§ **EXERCISE PROMPT**:
Output every entry below exactly, without its pictures.

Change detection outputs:
• • • • •

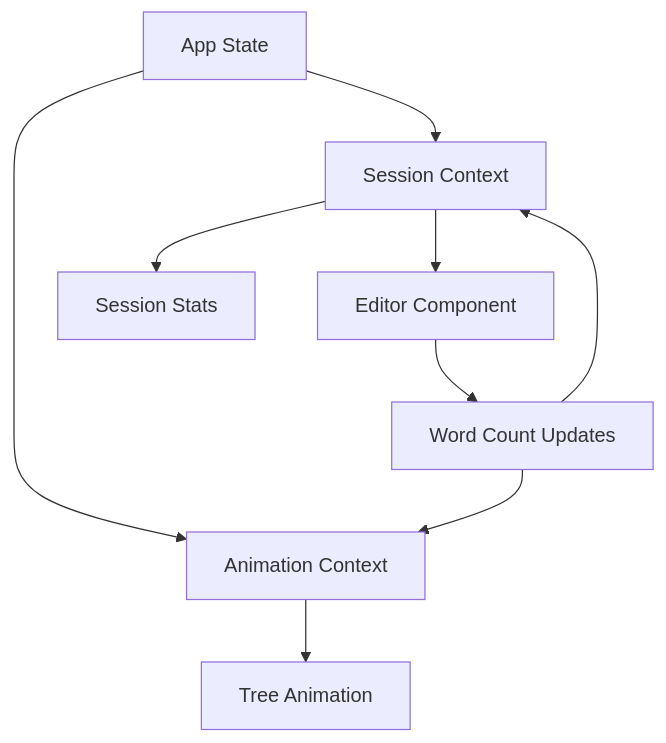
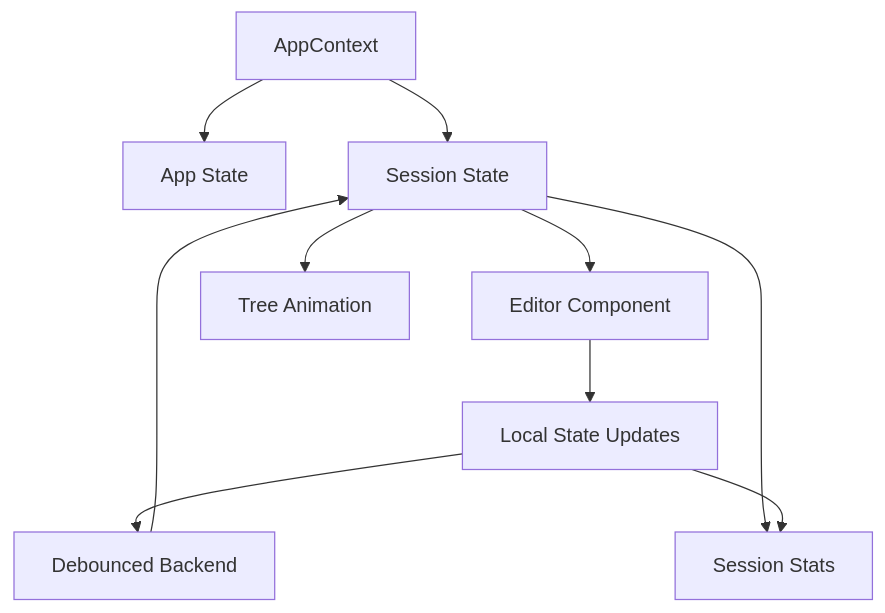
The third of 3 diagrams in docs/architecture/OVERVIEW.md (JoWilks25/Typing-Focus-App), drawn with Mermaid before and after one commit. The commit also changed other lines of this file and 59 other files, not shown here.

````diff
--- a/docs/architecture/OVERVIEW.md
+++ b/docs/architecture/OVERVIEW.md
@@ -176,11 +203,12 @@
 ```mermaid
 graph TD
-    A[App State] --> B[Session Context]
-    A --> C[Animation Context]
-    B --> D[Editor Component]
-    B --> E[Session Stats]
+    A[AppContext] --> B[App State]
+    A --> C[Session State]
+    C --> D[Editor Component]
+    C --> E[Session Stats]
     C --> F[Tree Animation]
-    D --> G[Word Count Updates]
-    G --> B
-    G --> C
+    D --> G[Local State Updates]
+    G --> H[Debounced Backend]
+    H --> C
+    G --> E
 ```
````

• • • • •

§ **RESULT FOR THIS EXERCISE**:
The third of 3 diagrams in docs/architecture/OVERVIEW.md (JoWilks25/Typing-Focus-App), drawn with Mermaid before and after one commit. The commit also changed other lines of this file and 59 other files, not shown here.

````diff
--- a/docs/architecture/OVERVIEW.md
+++ b/docs/architecture/OVERVIEW.md
@@ -176,11 +203,12 @@
 ```mermaid
 graph TD
-    A[App State] --> B[Session Context]
-    A --> C[Animation Context]
-    B --> D[Editor Component]
-    B --> E[Session Stats]
+    A[AppContext] --> B[App State]
+    A --> C[Session State]
+    C --> D[Editor Component]
+    C --> E[Session Stats]
     C --> F[Tree Animation]
-    D --> G[Word Count Updates]
-    G --> B
-    G --> C
+    D --> G[Local State Updates]
+    G --> H[Debounced Backend]
+    H --> C
+    G --> E
 ```
````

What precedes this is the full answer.